Sometimes I spent the whole night in the ARC often feeling exhausted. Perhaps surprisingly the stable beams always refreshed me completely and I was able to concentrate 100% in the ALICE operation with a lot of fun.
My PRC role is going to finish soon and will be handed over to Michal Broz, the next PRC (who is getting acquainted with the job and to whom I wish a very successful period).
However I will continue working for ALICE and specially my involvement that dates back to 2002, which was the first year of my master course in the University of Tokyo. In the past I participated in the TRD project and studied the electron identification performance of a TRD prototype in a test beam at the CERN PS (Thanks to my supervisor, Prof. Hideki Hamagaki, and TRD project leader, Prof.
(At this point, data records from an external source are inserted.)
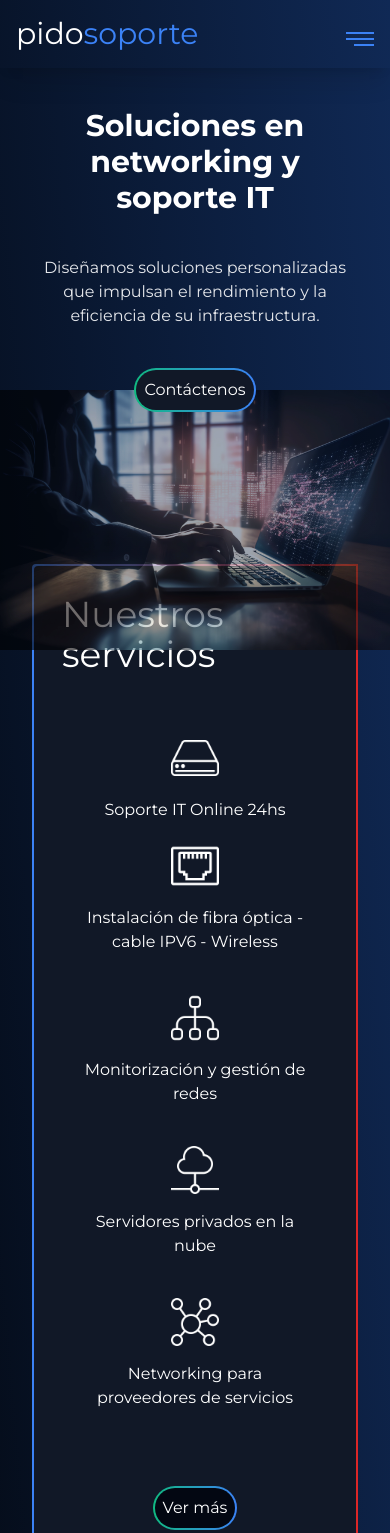
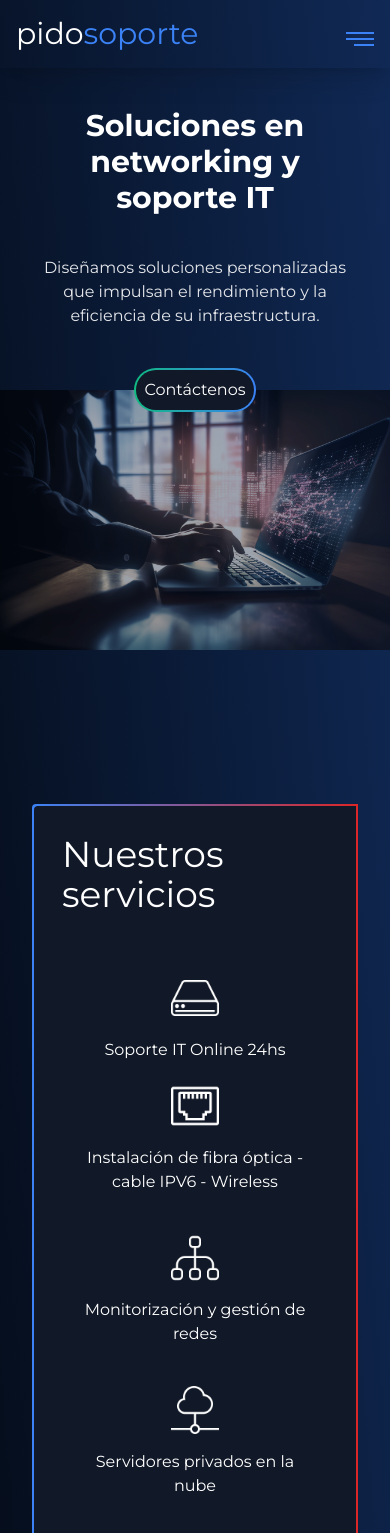
Before and after one commit to Guidoll2/pidosoporte, a Next.js app: page / in a window 390 px wide. Shown: the top 1533 px of the page. Built offline with nearby package versions, Linux system fonts and the light colour scheme.

Commit message:
responsive new

```diff
--- a/src/app/body.tsx
+++ b/src/app/body.tsx
@@ -102,49 +102,8 @@ Contáctenos
 
         </div>
 
-<div className="mt-20">
+<div className="mt-80 md:mt-20">
 <ServiciosContainer></ServiciosContainer></div>
-        {/**
-
-  <div id="containerservicios" className="relative mt-80 bg-gradient-to-r from-blue-500 to-red-600 text-white rounded-l p-0.5 mr-8 ml-8">
-  <div className="flex flex-col justify-center items-center p-2 bg-gray-900 rounded-l">
-  <span className="flex text-white rounded-3xl p-5 text-4xl md:text-6xl">
-  Nuestros servicios
-  </span>
-
-  <div className="flex flex-col items-center gap-5 md:gap-8 p-10 -translate-y-5 md:flex-row md:items-start md:justify-center">
-  <div className="flex flex-col items-center translate-y-5">
-    <Image src='/disco-duroblanco.png' alt="itsupporticons" width={1000} height={1000} className="w-12 h-12 hover:animate-pulse" />
-    <p className="mt-4 text-center">Soporte IT Online 24hs</p>
-  </div>
-
-  <div className="flex flex-col items-center">
-    <Image src='/rj45blanco.png' alt="itsupporticons" width={1000} height={1000} className="w-12 h-12 mt-5 hover:animate-pulse" />
-    <p className="mt-4 text-center">Instalación de fibra óptica - cable IPV6 - Wireless</p>
-  </div>
-
-  <div className="flex flex-col items-center">
-    <Image src='/redblanco.png' alt="itsupporticons" width={1000} height={1000} className="w-12 h-12 mt-5 hover:animate-pulse" />
-    <p className="mt-4 text-center">Monitorización y gestión de redes</p>
-  </div>
-
-  <div className="flex flex-col items-center">
-    <Image src='/cloudb.png' alt="itsupporticons" width={1000} height={1000} className="w-12 h-12 mt-5 hover:animate-pulse" />
-    <p className="mt-4 text-center">Servidores privados en la nube</p>
-  </div>
-
-  <div className="flex flex-col items-center">
-    <Image src='/network.png' alt="itsupporticons" width={1000} height={1000} className="w-12 h-12 mt-5 hover:animate-pulse" />
-    <p className="mt-4 text-center">Networking para proveedores de servicios</p>
-  </div>
-</div>
-
-
-
-  </div>
-
-    </div>*/}
-
 
 
   <div id="nosotros" className="flex grid grid-cols-1 mx-8 justify-center mx-auto mt-36 mr-8 ml-8 bg-gradient-to-r from-blue-500 to-red-600 text-white rounded-l p-0.5">
@@ -182,7 +141,7 @@ Túneles de interconexión vía IP e internet con cifrado de datos IPSEC de 128b
 
 <div id="partners" className="relative mt-10 p-0.5">
 
-<p className="text-gray-300 text-center text-3xl md:text-3xl">Alianzas estratégicas:</p>
+<p className="text-gray-300 text-center text-xl md:text-3xl">Alianzas estratégicas:</p>
   <Carousel2 images={images}/>
 
 
--- a/src/app/carousel2.tsx
+++ b/src/app/carousel2.tsx
@@ -36,7 +36,7 @@ export default function Carousel2({ images }: Carousel2Props) {
               <Image
                 src={image}
                 objectFit="contain"
-                className="p-20"
+                className="p-5 md:p-20"
                 alt="logo"
                 width={1000}
                 height={1000}
```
Johanna Stachel, while I also feel grateful to Dr. Anton Andronic and Dr. Chilo Garabatos).
I resumed my activities in ALICE in 2007. I started working on TRD again and joined the FoCAL project. In 2010, based on our group’s experience of GEM detector R&D, we joined the GEM TPC Upgrade.
Over these years, I have also participated in the TPC RCU2 project; I have been mainly involved in the data analysis of the low mass dielectron in pp, p-Pb, and Pb-Pb. This is one of the challenging analyses due to its poor signal to noise ratio. Huge efforts are being made with the PAG members and some results will come in the near future.
Last but not least, I really had a good time and experience in the ARC and I really appreciate all your cooperation on the operation of ALICE. Let’s continue our journey for discovery.